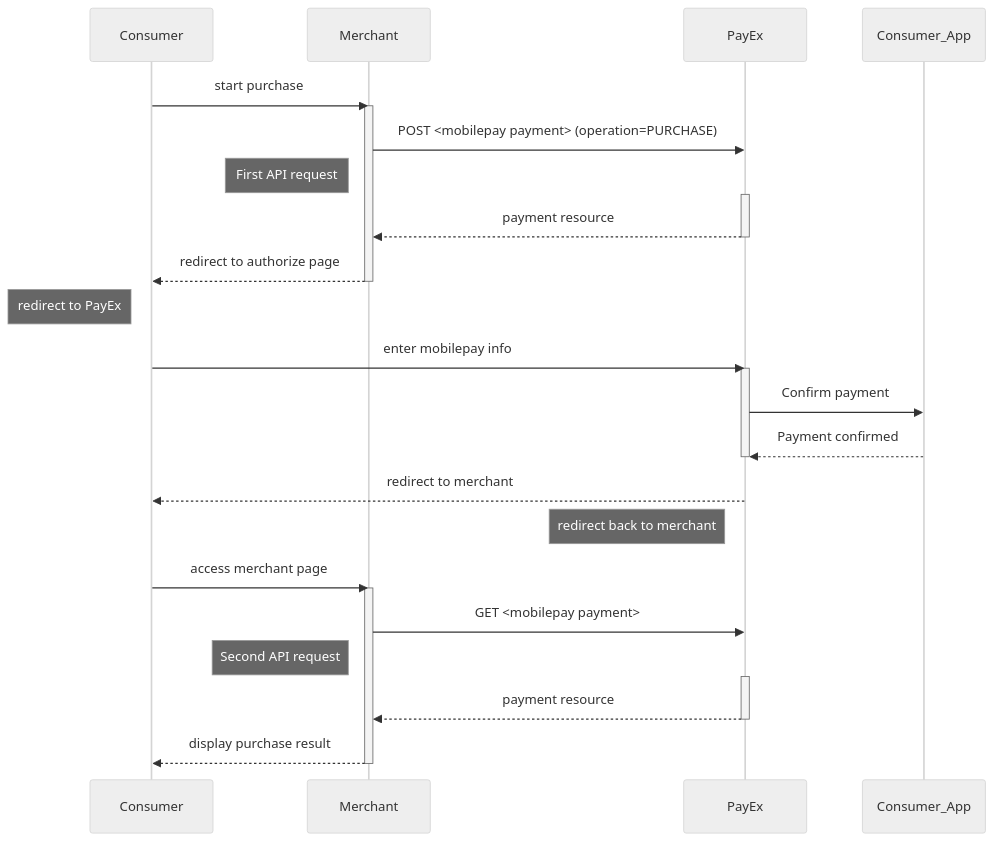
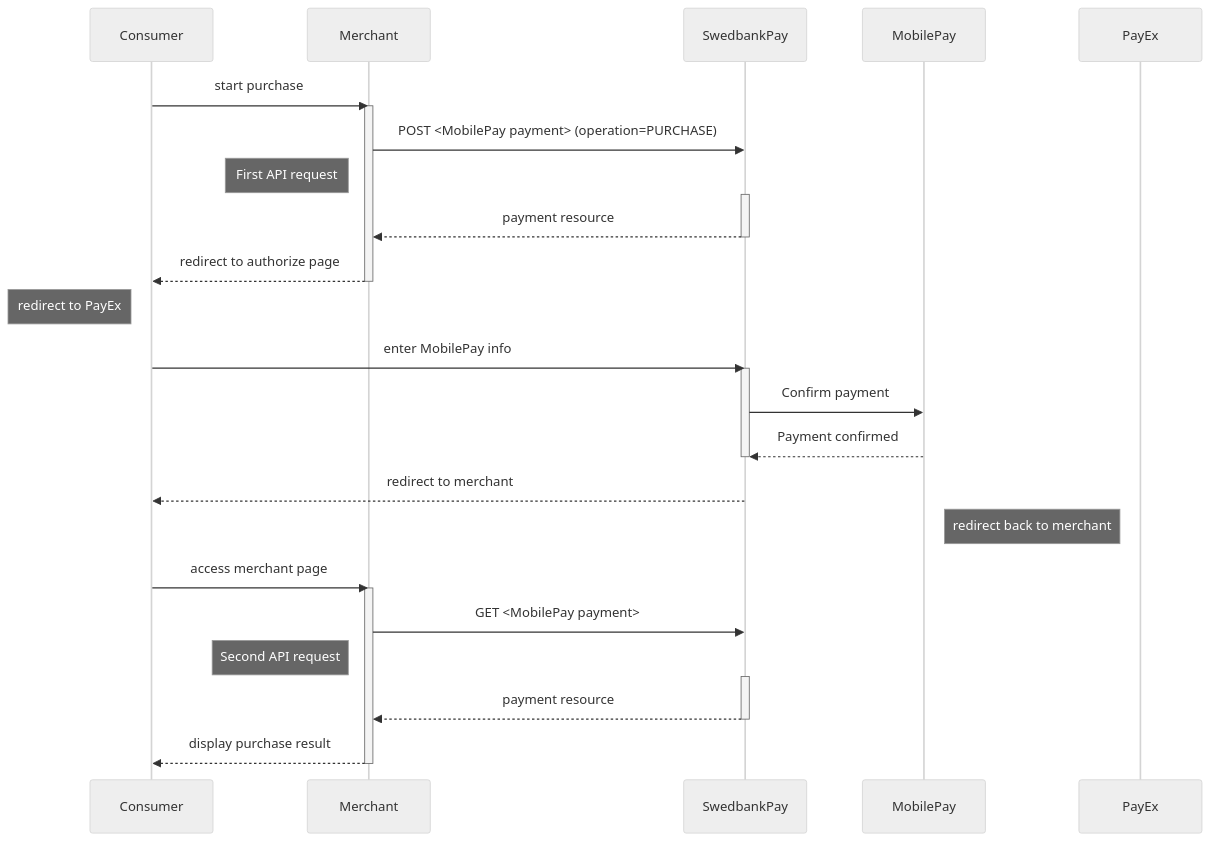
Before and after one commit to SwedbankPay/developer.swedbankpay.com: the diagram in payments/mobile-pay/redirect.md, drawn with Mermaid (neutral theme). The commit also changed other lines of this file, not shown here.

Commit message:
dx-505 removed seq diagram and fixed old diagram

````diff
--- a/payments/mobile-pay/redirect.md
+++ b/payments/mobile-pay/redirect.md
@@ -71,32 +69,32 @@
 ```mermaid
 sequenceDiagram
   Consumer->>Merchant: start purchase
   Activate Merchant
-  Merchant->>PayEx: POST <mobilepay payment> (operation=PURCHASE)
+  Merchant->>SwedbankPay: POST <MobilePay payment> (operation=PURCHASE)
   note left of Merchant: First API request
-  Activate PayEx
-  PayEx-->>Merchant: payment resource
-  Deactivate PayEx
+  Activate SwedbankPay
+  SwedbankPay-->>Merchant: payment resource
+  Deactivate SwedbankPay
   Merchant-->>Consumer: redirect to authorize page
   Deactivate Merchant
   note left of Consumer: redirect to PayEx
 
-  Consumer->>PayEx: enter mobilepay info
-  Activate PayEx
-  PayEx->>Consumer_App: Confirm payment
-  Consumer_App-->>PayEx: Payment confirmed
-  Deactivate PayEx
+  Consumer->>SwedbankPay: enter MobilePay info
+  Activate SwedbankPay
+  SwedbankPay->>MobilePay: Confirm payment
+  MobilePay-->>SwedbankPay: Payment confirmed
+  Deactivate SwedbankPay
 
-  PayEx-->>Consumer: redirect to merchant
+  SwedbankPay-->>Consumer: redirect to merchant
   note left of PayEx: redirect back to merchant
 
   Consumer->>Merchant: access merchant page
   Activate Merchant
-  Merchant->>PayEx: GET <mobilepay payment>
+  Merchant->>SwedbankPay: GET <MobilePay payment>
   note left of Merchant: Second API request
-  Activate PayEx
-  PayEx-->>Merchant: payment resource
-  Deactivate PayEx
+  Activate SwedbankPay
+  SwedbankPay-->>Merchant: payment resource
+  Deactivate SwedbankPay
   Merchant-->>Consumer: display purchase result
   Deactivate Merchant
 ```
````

--*--

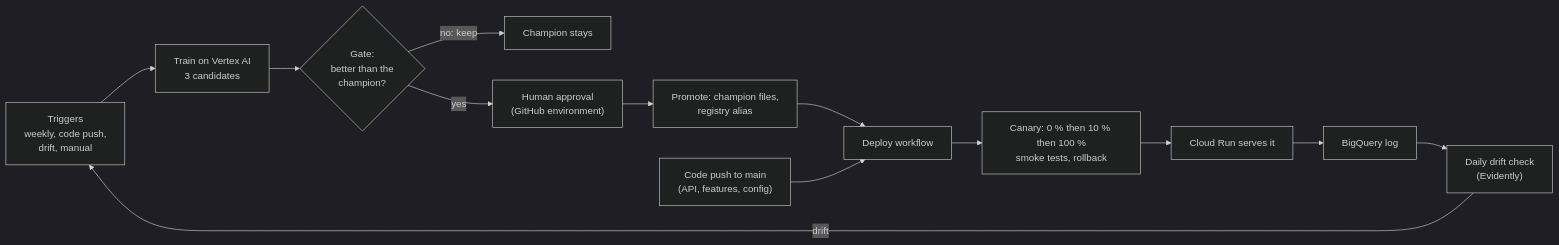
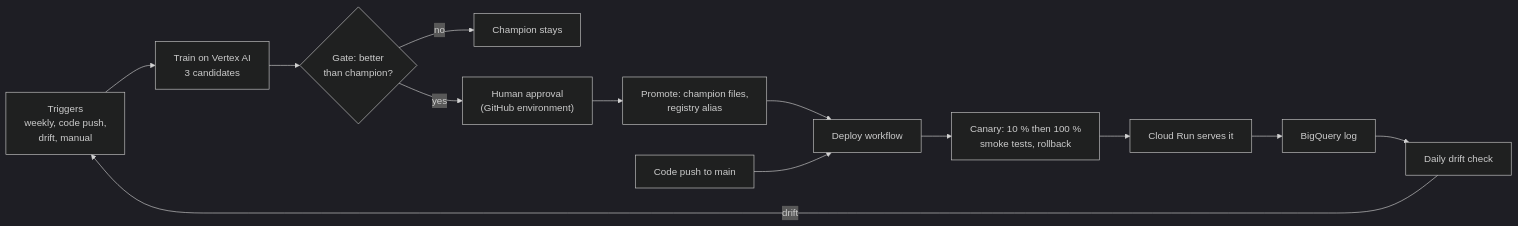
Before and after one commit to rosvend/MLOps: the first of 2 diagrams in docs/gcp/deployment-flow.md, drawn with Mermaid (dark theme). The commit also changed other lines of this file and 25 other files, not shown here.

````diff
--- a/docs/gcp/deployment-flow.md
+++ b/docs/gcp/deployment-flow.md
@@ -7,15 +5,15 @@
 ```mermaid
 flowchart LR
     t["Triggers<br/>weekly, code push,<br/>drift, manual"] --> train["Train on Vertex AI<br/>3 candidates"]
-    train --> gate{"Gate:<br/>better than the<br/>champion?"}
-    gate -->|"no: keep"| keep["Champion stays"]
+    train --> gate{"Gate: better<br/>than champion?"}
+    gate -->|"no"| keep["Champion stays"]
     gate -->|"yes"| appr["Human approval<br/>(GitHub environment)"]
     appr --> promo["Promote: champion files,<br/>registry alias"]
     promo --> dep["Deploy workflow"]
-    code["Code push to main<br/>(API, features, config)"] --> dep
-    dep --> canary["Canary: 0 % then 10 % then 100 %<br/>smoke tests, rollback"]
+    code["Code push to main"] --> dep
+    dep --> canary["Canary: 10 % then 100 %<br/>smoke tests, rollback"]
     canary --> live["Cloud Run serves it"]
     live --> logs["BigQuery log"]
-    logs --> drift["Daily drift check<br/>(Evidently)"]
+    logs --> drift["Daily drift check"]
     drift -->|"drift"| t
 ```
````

--*--

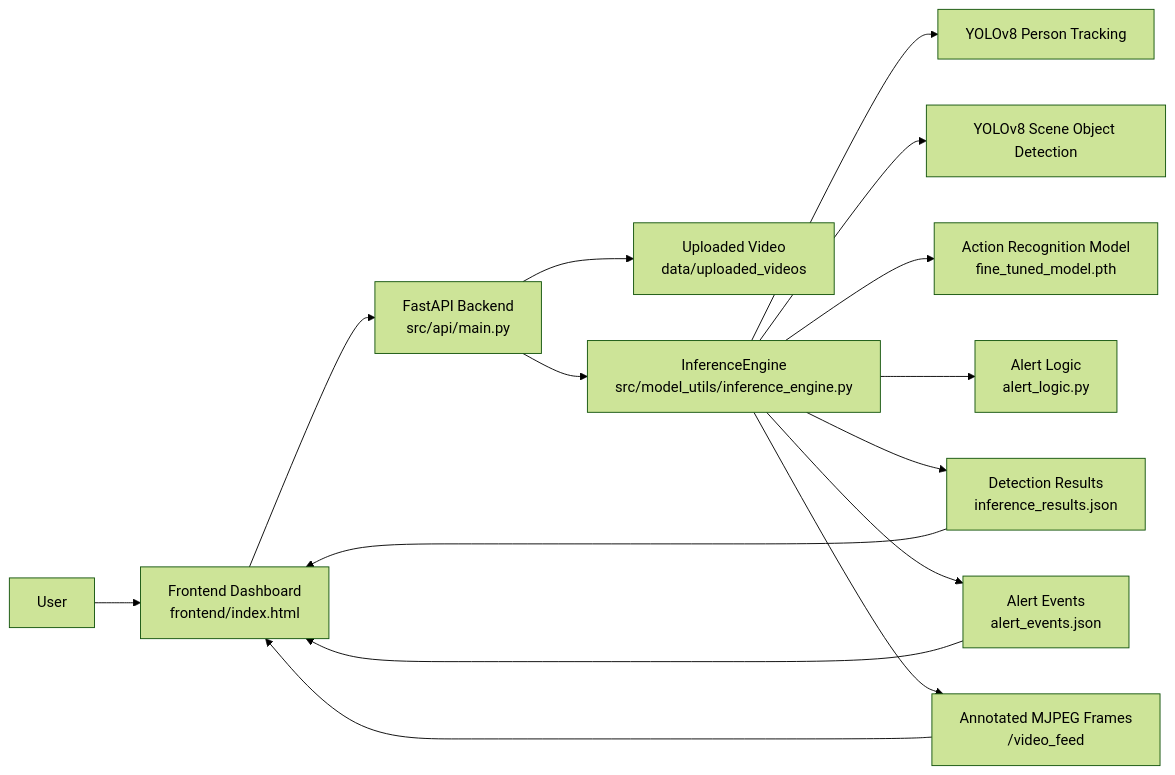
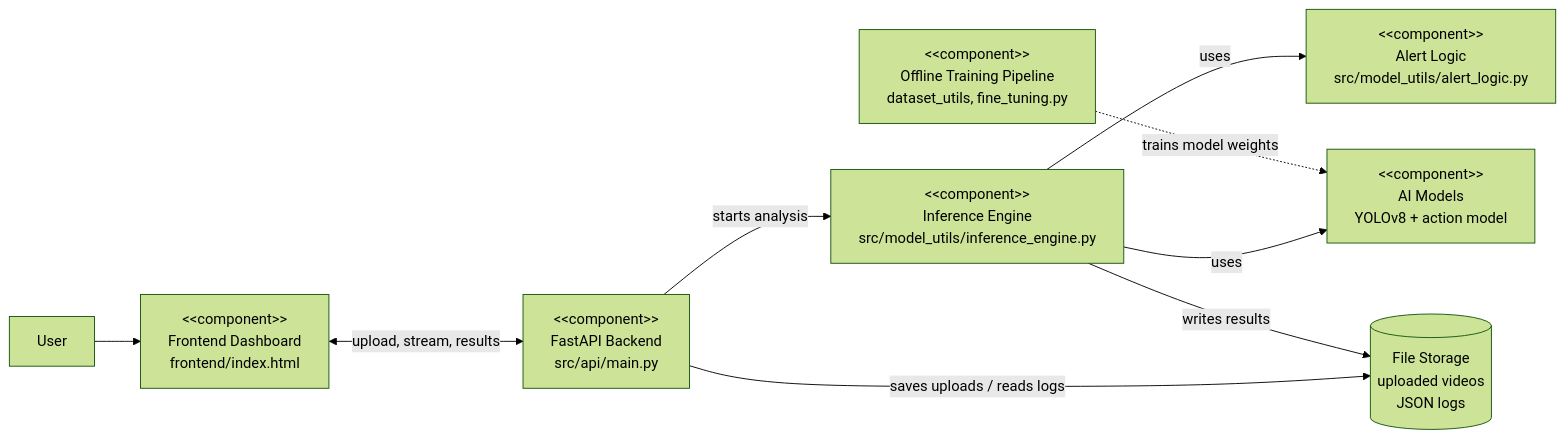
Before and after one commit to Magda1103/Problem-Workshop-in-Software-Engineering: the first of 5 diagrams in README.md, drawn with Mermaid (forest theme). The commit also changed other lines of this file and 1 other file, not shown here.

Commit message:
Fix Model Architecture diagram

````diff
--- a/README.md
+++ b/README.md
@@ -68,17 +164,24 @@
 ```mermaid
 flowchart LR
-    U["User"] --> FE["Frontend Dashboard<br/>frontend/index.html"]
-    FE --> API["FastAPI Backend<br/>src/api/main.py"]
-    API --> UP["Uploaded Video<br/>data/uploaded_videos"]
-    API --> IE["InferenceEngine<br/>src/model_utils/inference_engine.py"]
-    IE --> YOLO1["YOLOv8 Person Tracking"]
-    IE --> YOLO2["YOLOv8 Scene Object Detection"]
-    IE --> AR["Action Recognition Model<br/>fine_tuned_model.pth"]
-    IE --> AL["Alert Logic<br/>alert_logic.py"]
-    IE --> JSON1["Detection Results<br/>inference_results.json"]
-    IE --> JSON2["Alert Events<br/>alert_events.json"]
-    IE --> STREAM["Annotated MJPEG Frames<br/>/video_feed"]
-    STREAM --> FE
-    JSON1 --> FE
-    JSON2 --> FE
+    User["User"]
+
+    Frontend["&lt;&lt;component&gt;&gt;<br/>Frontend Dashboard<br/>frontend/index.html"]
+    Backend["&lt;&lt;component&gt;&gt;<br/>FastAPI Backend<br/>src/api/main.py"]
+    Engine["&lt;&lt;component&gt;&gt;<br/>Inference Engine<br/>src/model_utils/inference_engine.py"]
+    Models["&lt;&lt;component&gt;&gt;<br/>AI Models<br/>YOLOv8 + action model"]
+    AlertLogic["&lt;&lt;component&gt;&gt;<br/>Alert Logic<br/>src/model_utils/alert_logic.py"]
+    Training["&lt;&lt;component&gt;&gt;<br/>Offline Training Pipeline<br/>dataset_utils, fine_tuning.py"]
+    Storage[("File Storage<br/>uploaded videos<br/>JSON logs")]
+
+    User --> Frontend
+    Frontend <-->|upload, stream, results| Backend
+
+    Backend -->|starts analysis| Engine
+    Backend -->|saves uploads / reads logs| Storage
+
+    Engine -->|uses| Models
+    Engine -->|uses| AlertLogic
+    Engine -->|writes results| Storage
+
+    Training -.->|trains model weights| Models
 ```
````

--*--

*Brief*
What number of lines in the records contain the word "docs"? Answer with that number alone.

*Output*
3